[Start of section]

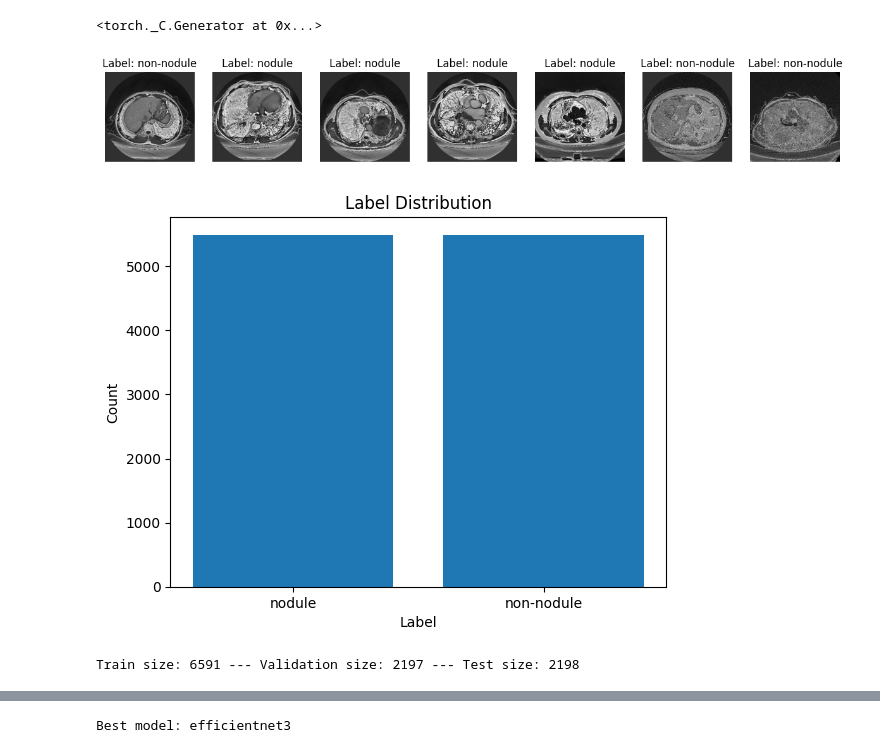
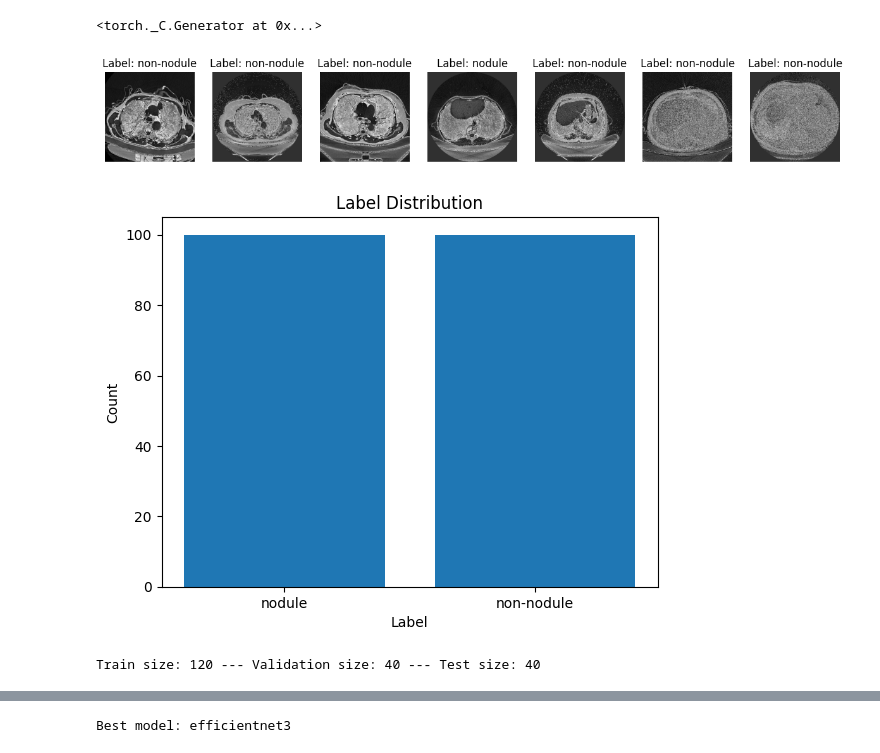
Before and after one commit to DominikHahn1407/Masterarbeit, a Jupyter notebook: Final Models/2dcnn_coarse.ipynb, the cells around one changed output, grey strips where cells are left out. Drawn from its saved outputs; the diff is of its cells as text; code cells hidden in the pictures.

```diff
--- a/Final Models/2dcnn_coarse.ipynb
+++ b/Final Models/2dcnn_coarse.ipynb
@@ -11,8 +11,8 @@ from Callbacks import EarlyStopping
 from TransferLearningModel import TransferLearningModel
 from utils import DICOMCoarseDataset
 # %%
-BASE_DIR = "C:/Users/Dominik Hahn/OneDrive/Studium/Master/Masterarbeit/Daten"
-# BASE_DIR = "C:/Users/domin/OneDrive/Studium/Master/Masterarbeit/Daten"
+# BASE_DIR = "C:/Users/Dominik Hahn/OneDrive/Studium/Master/Masterarbeit/Daten"
+BASE_DIR = "C:/Users/domin/OneDrive/Studium/Master/Masterarbeit/Daten"
 seed = 41
 batch_size = 32
 classes = ["nodule", "non-nodule"]
@@ -25,15 +25,15 @@ torch.manual_seed(seed)
 # %% [output]
 <torch._C.Generator at 0x...>
 # %%
-dataset = DICOMCoarseDataset(root_dir=BASE_DIR, num_images_per_class=len(os.listdir(os.path.join(BASE_DIR, "nodule"))), classes=classes, scenario=scenario)
-# dataset = DICOMCoarseDataset(root_dir=BASE_DIR, num_images_per_class=100, classes=classes, scenario=1)
+# dataset = DICOMCoarseDataset(root_dir=BASE_DIR, num_images_per_class=len(os.listdir(os.path.join(BASE_DIR, "nodule"))), classes=classes, scenario=scenario)
+dataset = DICOMCoarseDataset(root_dir=BASE_DIR, num_images_per_class=100, classes=classes, scenario=1)
 dataset.visualize_images(num_images=7)
 # %% [output]
-[figure, old version]
+[figure, new version]
 # %%
 dataset.display_label_distribution()
 # %% [output]
-[figure, old version]
+[figure, new version]
 # %%
 train_size = int(train_ratio * len(dataset))
 val_size = int(((1-train_ratio)/2) * len(dataset))
@@ -41,4 +41,4 @@ test_size = len(dataset) - train_size - val_size
 
 print(f"Train size: {train_size} --- Validation size: {val_size} --- Test size: {test_size}")
 # %% [output]
-Train size: 6591 --- Validation size: 2197 --- Test size: 2198
+Train size: 120 --- Validation size: 40 --- Test size: 40
```
Also changed, not shown: parts of 1 cell of this notebook, 6 other files.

[End of section]

Every line above with the string "notebook" in it should be copied into the answer.

### Exercise solution
Before and after one commit to DominikHahn1407/Masterarbeit, a Jupyter notebook: Final Models/2dcnn_coarse.ipynb, the cells around one changed output, grey strips where cells are left out. Drawn from its saved outputs; the diff is of its cells as text; code cells hidden in the pictures.
Also changed, not shown: parts of 1 cell of this notebook, 6 other files.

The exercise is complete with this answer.